===== DATA RECORDS =====

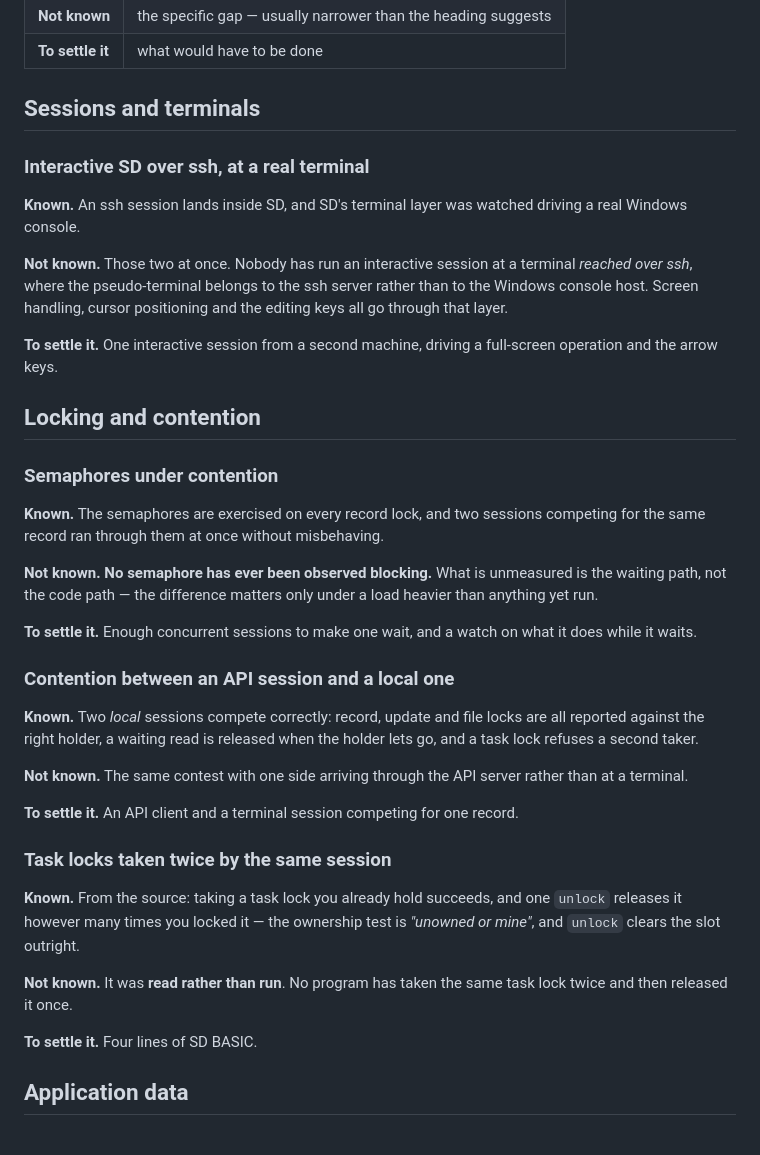
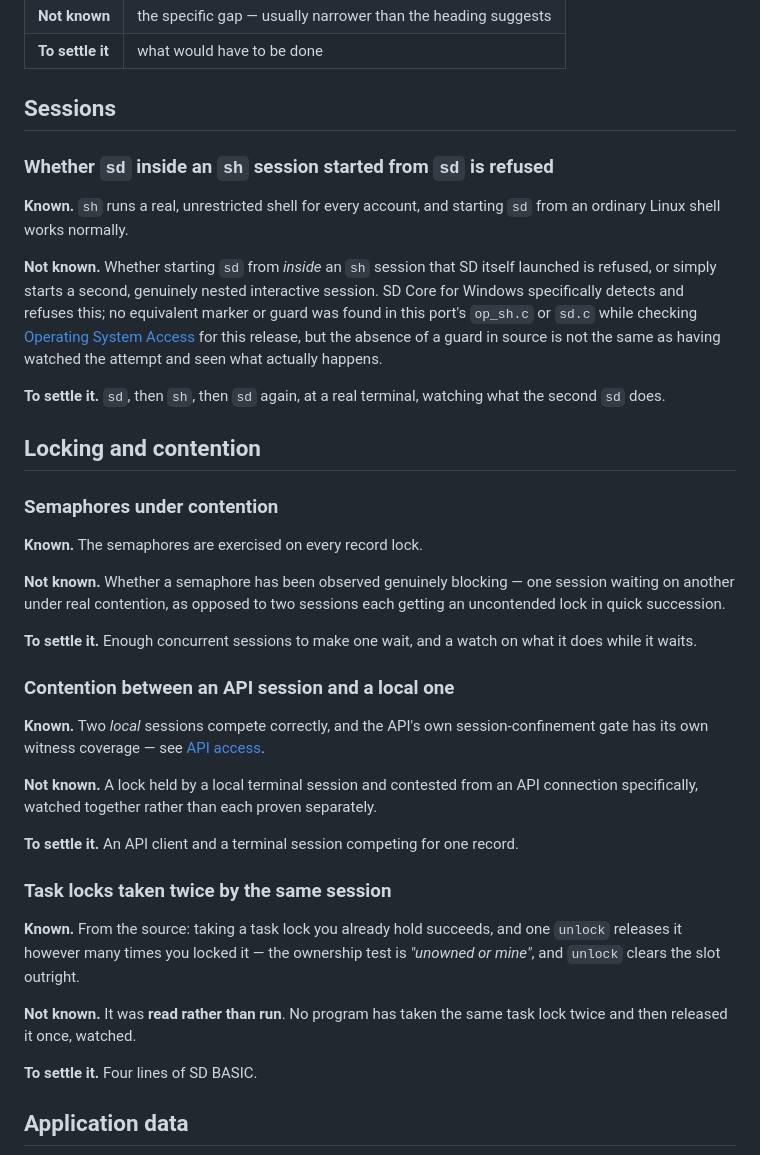
Before and after one commit to dmontaine/SDCoreLinuxDocs, a Markdown page: Administrator/markdown/11-features-the-developers-could-not-test.md, the part around one of its changes. Rendered like a GitHub page.

```diff
--- a/Administrator/markdown/11-features-the-developers-could-not-test.md
+++ b/Administrator/markdown/11-features-the-developers-could-not-test.md
@@ -29,43 +32,47 @@ state what SD does without qualifying every other paragraph.
 | **Not known** | the specific gap — usually narrower than the heading suggests |
 | **To settle it** | what would have to be done |
 
-## Sessions and terminals
+## Sessions
 
-### Interactive SD over ssh, at a real terminal
+### Whether `sd` inside an `sh` session started from `sd` is refused
 
-**Known.** An ssh session lands inside SD, and SD's terminal layer was watched
-driving a real Windows console.
+**Known.** `sh` runs a real, unrestricted shell for every account, and
+starting `sd` from an ordinary Linux shell works normally.
 
-**Not known.** Those two at once. Nobody has run an interactive session at a
-terminal *reached over ssh*, where the pseudo-terminal belongs to the ssh
-server rather than to the Windows console host. Screen handling, cursor
-positioning and the editing keys all go through that layer.
+**Not known.** Whether starting `sd` from *inside* an `sh` session that SD
+itself launched is refused, or simply starts a second, genuinely nested
+interactive session. SD Core for Windows specifically detects and refuses
+this; no equivalent marker or guard was found in this port's `op_sh.c` or
+`sd.c` while checking [Operating System
+Access](03-operating-system-access.html) for this release, but the
+absence of a guard in source is not the same as having watched the
+attempt and seen what actually happens.
 
-**To settle it.** One interactive session from a second machine, driving a
-full-screen operation and the arrow keys.
+**To settle it.** `sd`, then `sh`, then `sd` again, at a real terminal,
+watching what the second `sd` does.
 
 ## Locking and contention
 
 ### Semaphores under contention
 
-**Known.** The semaphores are exercised on every record lock, and two sessions
-competing for the same record ran through them at once without misbehaving.
+**Known.** The semaphores are exercised on every record lock.
 
-**Not known.** **No semaphore has ever been observed blocking.** What is
-unmeasured is the waiting path, not the code path — the difference matters
-only under a load heavier than anything yet run.
+**Not known.** Whether a semaphore has been observed genuinely blocking —
+one session waiting on another under real contention, as opposed to two
+sessions each getting an uncontended lock in quick succession.
 
-**To settle it.** Enough concurrent sessions to make one wait, and a watch on
-what it does while it waits.
+**To settle it.** Enough concurrent sessions to make one wait, and a watch
+on what it does while it waits.
 
 ### Contention between an API session and a local one
 
-**Known.** Two *local* sessions compete correctly: record, update and file
-locks are all reported against the right holder, a waiting read is released
-when the holder lets go, and a task lock refuses a second taker.
+**Known.** Two *local* sessions compete correctly, and the API's own
+session-confinement gate has its own witness coverage — see [API
+access](../GettingStarted/09-api-access.html).
 
-**Not known.** The same contest with one side arriving through the API server
-rather than at a terminal.
+**Not known.** A lock held by a local terminal session and contested from
+an API connection specifically, watched together rather than each proven
+separately.
 
 **To settle it.** An API client and a terminal session competing for one
 record.
@@ -77,7 +84,7 @@ one `unlock` releases it however many times you locked it — the ownership test
 is *"unowned or mine"*, and `unlock` clears the slot outright.
 
 **Not known.** It was **read rather than run**. No program has taken the same
-task lock twice and then released it once.
+task lock twice and then released it once, watched.
 
 **To settle it.** Four lines of SD BASIC.
 
```
Also changed, not shown: other parts of Administrator/markdown/11-features-the-developers-could-not-test.md (+32 -24 lines).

=====

EXERCISE BRIEF: The records above should be duplicated exactly, with none of their pictures kept.

ANSWER TO THE PROBLEM:
Before and after one commit to dmontaine/SDCoreLinuxDocs, a Markdown page: Administrator/markdown/11-features-the-developers-could-not-test.md, the part around one of its changes. Rendered like a GitHub page.

```diff
--- a/Administrator/markdown/11-features-the-developers-could-not-test.md
+++ b/Administrator/markdown/11-features-the-developers-could-not-test.md
@@ -29,43 +32,47 @@ state what SD does without qualifying every other paragraph.
 | **Not known** | the specific gap — usually narrower than the heading suggests |
 | **To settle it** | what would have to be done |
 
-## Sessions and terminals
+## Sessions
 
-### Interactive SD over ssh, at a real terminal
+### Whether `sd` inside an `sh` session started from `sd` is refused
 
-**Known.** An ssh session lands inside SD, and SD's terminal layer was watched
-driving a real Windows console.
+**Known.** `sh` runs a real, unrestricted shell for every account, and
+starting `sd` from an ordinary Linux shell works normally.
 
-**Not known.** Those two at once. Nobody has run an interactive session at a
-terminal *reached over ssh*, where the pseudo-terminal belongs to the ssh
-server rather than to the Windows console host. Screen handling, cursor
-positioning and the editing keys all go through that layer.
+**Not known.** Whether starting `sd` from *inside* an `sh` session that SD
+itself launched is refused, or simply starts a second, genuinely nested
+interactive session. SD Core for Windows specifically detects and refuses
+this; no equivalent marker or guard was found in this port's `op_sh.c` or
+`sd.c` while checking [Operating System
+Access](03-operating-system-access.html) for this release, but the
+absence of a guard in source is not the same as having watched the
+attempt and seen what actually happens.
 
-**To settle it.** One interactive session from a second machine, driving a
-full-screen operation and the arrow keys.
+**To settle it.** `sd`, then `sh`, then `sd` again, at a real terminal,
+watching what the second `sd` does.
 
 ## Locking and contention
 
 ### Semaphores under contention
 
-**Known.** The semaphores are exercised on every record lock, and two sessions
-competing for the same record ran through them at once without misbehaving.
+**Known.** The semaphores are exercised on every record lock.
 
-**Not known.** **No semaphore has ever been observed blocking.** What is
-unmeasured is the waiting path, not the code path — the difference matters
-only under a load heavier than anything yet run.
+**Not known.** Whether a semaphore has been observed genuinely blocking —
+one session waiting on another under real contention, as opposed to two
+sessions each getting an uncontended lock in quick succession.
 
-**To settle it.** Enough concurrent sessions to make one wait, and a watch on
-what it does while it waits.
+**To settle it.** Enough concurrent sessions to make one wait, and a watch
+on what it does while it waits.
 
 ### Contention between an API session and a local one
 
-**Known.** Two *local* sessions compete correctly: record, update and file
-locks are all reported against the right holder, a waiting read is released
-when the holder lets go, and a task lock refuses a second taker.
+**Known.** Two *local* sessions compete correctly, and the API's own
+session-confinement gate has its own witness coverage — see [API
+access](../GettingStarted/09-api-access.html).
 
-**Not known.** The same contest with one side arriving through the API server
-rather than at a terminal.
+**Not known.** A lock held by a local terminal session and contested from
+an API connection specifically, watched together rather than each proven
+separately.
 
 **To settle it.** An API client and a terminal session competing for one
 record.
@@ -77,7 +84,7 @@ one `unlock` releases it however many times you locked it — the ownership test
 is *"unowned or mine"*, and `unlock` clears the slot outright.
 
 **Not known.** It was **read rather than run**. No program has taken the same
-task lock twice and then released it once.
+task lock twice and then released it once, watched.
 
 **To settle it.** Four lines of SD BASIC.
 
```
Also changed, not shown: other parts of Administrator/markdown/11-features-the-developers-could-not-test.md (+32 -24 lines).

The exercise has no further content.